Hong Kong: Most Asian markets started today on a positive note to build on last week’s gains after China unveiled fresh stimulus measures and below-par US jobs data reinforced expectations the Federal Reserve will cut interest rates this month.
The People’s Bank of China on Friday said it would slash the amount of cash lenders must keep in reserve to its lowest level in 12 years, freeing up more than USD 100 billion for the stuttering economy.
The announcement came two days ahead of the release of figures showing a contraction in imports and exports as the trade war with the United States bites deeper, with speculation that further measures could be on the way.
“Concerns of a more protracted trade war have already sapped business confidence in China and any way you want to slice and dice the data at the end of the day it makes for a convincing argument for the PBoC to turn on the monetary taps,” said Stephen Innes, Asia-Pacific market strategist at AxiTrader.
Asian investors were broadly upbeat on the move, while a weaker-than-forecast reading on US jobs creation increased the chance the Fed will reduce borrowing rates again at its policy meeting this month.
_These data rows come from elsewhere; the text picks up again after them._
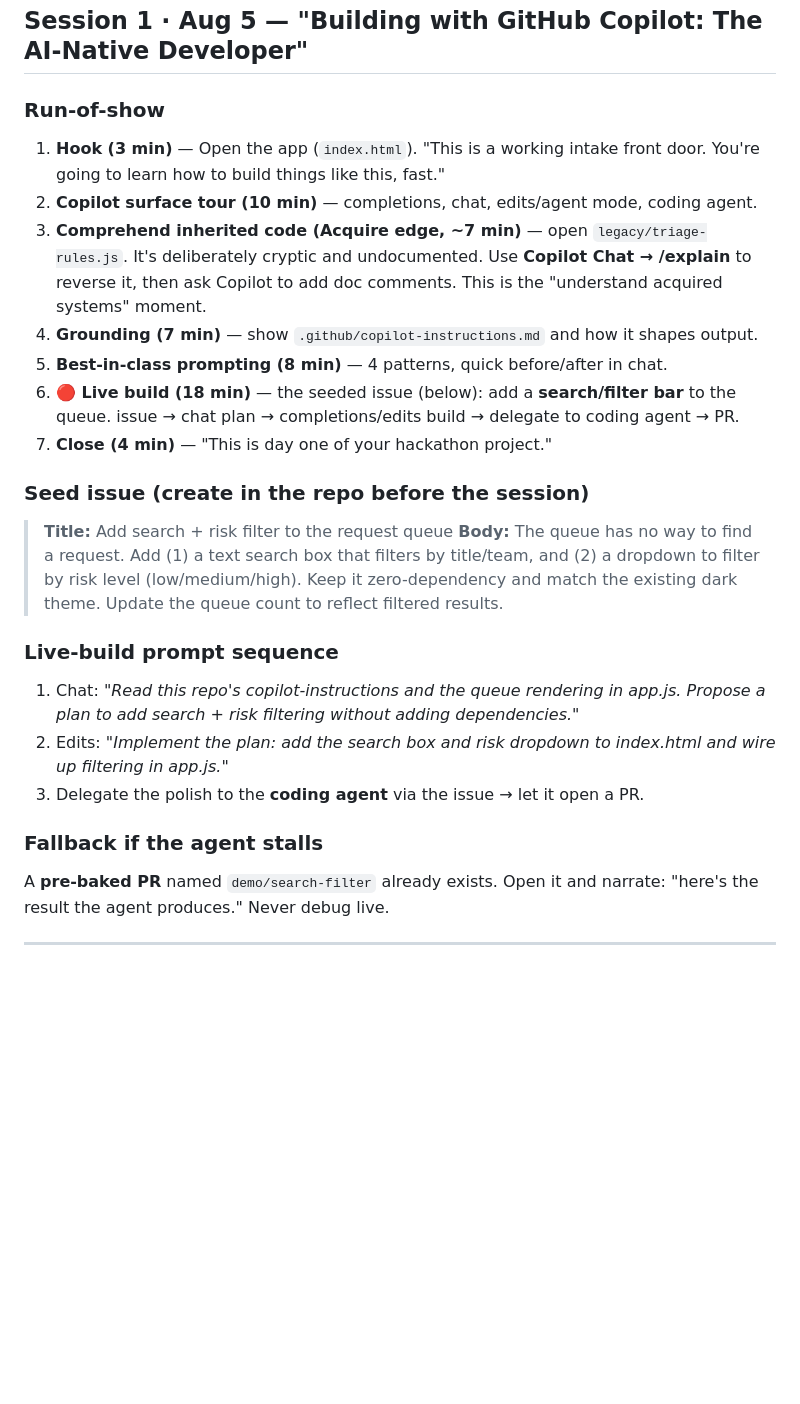
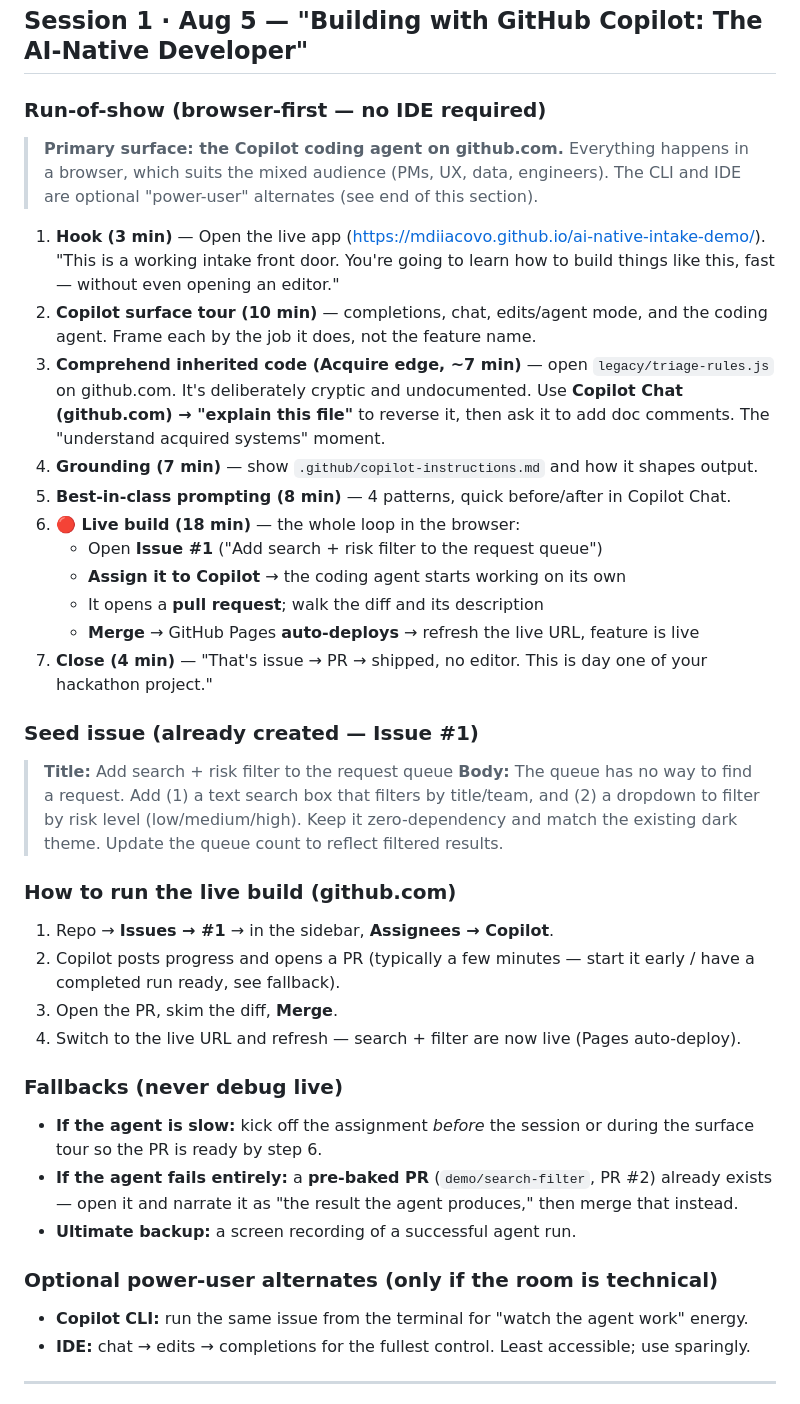
Before and after one commit to mdiiacovo/ai-native-intake-demo, a Markdown page: docs/DEMO-GUIDE.md, the part around the change. Drawn GitHub-style; blank space fills up the shorter version.

Commit message:
Make github.com coding agent the primary live-build path in demo guide
Co-authored-by: Copilot <223556219+Copilot@users.noreply.github.com>

```diff
--- a/docs/DEMO-GUIDE.md
+++ b/docs/DEMO-GUIDE.md
@@ -7,36 +7,54 @@ One repo, two sessions. Everything below runs off this repository. The golden ru
 
 ## Session 1 · Aug 5 — "Building with GitHub Copilot: The AI-Native Developer"
 
-### Run-of-show
-1. **Hook (3 min)** — Open the app (`index.html`). "This is a working intake front door.
-   You're going to learn how to build things like this, fast."
-2. **Copilot surface tour (10 min)** — completions, chat, edits/agent mode, coding agent.
-3. **Comprehend inherited code (Acquire edge, ~7 min)** — open `legacy/triage-rules.js`.
-   It's deliberately cryptic and undocumented. Use **Copilot Chat → /explain** to reverse it,
-   then ask Copilot to add doc comments. This is the "understand acquired systems" moment.
+### Run-of-show (browser-first — no IDE required)
+> **Primary surface: the Copilot coding agent on github.com.** Everything happens in a
+> browser, which suits the mixed audience (PMs, UX, data, engineers). The CLI and IDE are
+> optional "power-user" alternates (see end of this section).
+
+1. **Hook (3 min)** — Open the live app (https://mdiiacovo.github.io/ai-native-intake-demo/).
+   "This is a working intake front door. You're going to learn how to build things like this,
+   fast — without even opening an editor."
+2. **Copilot surface tour (10 min)** — completions, chat, edits/agent mode, and the coding
+   agent. Frame each by the job it does, not the feature name.
+3. **Comprehend inherited code (Acquire edge, ~7 min)** — open `legacy/triage-rules.js` on
+   github.com. It's deliberately cryptic and undocumented. Use **Copilot Chat (github.com) →
+   "explain this file"** to reverse it, then ask it to add doc comments. The "understand
+   acquired systems" moment.
 4. **Grounding (7 min)** — show `.github/copilot-instructions.md` and how it shapes output.
-5. **Best-in-class prompting (8 min)** — 4 patterns, quick before/after in chat.
-6. **🔴 Live build (18 min)** — the seeded issue (below): add a **search/filter bar** to the
-   queue. issue → chat plan → completions/edits build → delegate to coding agent → PR.
-7. **Close (4 min)** — "This is day one of your hackathon project."
+5. **Best-in-class prompting (8 min)** — 4 patterns, quick before/after in Copilot Chat.
+6. **🔴 Live build (18 min)** — the whole loop in the browser:
+   - Open **Issue #1** ("Add search + risk filter to the request queue")
+   - **Assign it to Copilot** → the coding agent starts working on its own
+   - It opens a **pull request**; walk the diff and its description
+   - **Merge** → GitHub Pages **auto-deploys** → refresh the live URL, feature is live
+7. **Close (4 min)** — "That's issue → PR → shipped, no editor. This is day one of your
+   hackathon project."
 
-### Seed issue (create in the repo before the session)
+### Seed issue (already created — Issue #1)
 > **Title:** Add search + risk filter to the request queue
 > **Body:** The queue has no way to find a request. Add (1) a text search box that filters by
 > title/team, and (2) a dropdown to filter by risk level (low/medium/high). Keep it
 > zero-dependency and match the existing dark theme. Update the queue count to reflect
 > filtered results.
 
-### Live-build prompt sequence
-1. Chat: *"Read this repo's copilot-instructions and the queue rendering in app.js. Propose a
-   plan to add search + risk filtering without adding dependencies."*
-2. Edits: *"Implement the plan: add the search box and risk dropdown to index.html and wire up
-   filtering in app.js."*
-3. Delegate the polish to the **coding agent** via the issue → let it open a PR.
+### How to run the live build (github.com)
+1. Repo → **Issues → #1** → in the sidebar, **Assignees → Copilot**.
+2. Copilot posts progress and opens a PR (typically a few minutes — start it early / have a
+   completed run ready, see fallback).
+3. Open the PR, skim the diff, **Merge**.
+4. Switch to the live URL and refresh — search + filter are now live (Pages auto-deploy).
 
-### Fallback if the agent stalls
-A **pre-baked PR** named `demo/search-filter` already exists. Open it and narrate: "here's the
-result the agent produces." Never debug live.
+### Fallbacks (never debug live)
+- **If the agent is slow:** kick off the assignment *before* the session or during the surface
+  tour so the PR is ready by step 6.
+- **If the agent fails entirely:** a **pre-baked PR** (`demo/search-filter`, PR #2) already
+  exists — open it and narrate it as "the result the agent produces," then merge that instead.
+- **Ultimate backup:** a screen recording of a successful agent run.
+
+### Optional power-user alternates (only if the room is technical)
+- **Copilot CLI:** run the same issue from the terminal for "watch the agent work" energy.
+- **IDE:** chat → edits → completions for the fullest control. Least accessible; use sparingly.
 
 ---
 
```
The news suggested the world’s number-one economy was also feeling the pinch from the trade row and the bank’s boss Jerome Powell said in a speech Friday it will ‘continue to act as appropriate to sustain this expansion’, while noting ‘significant risks’ to growth.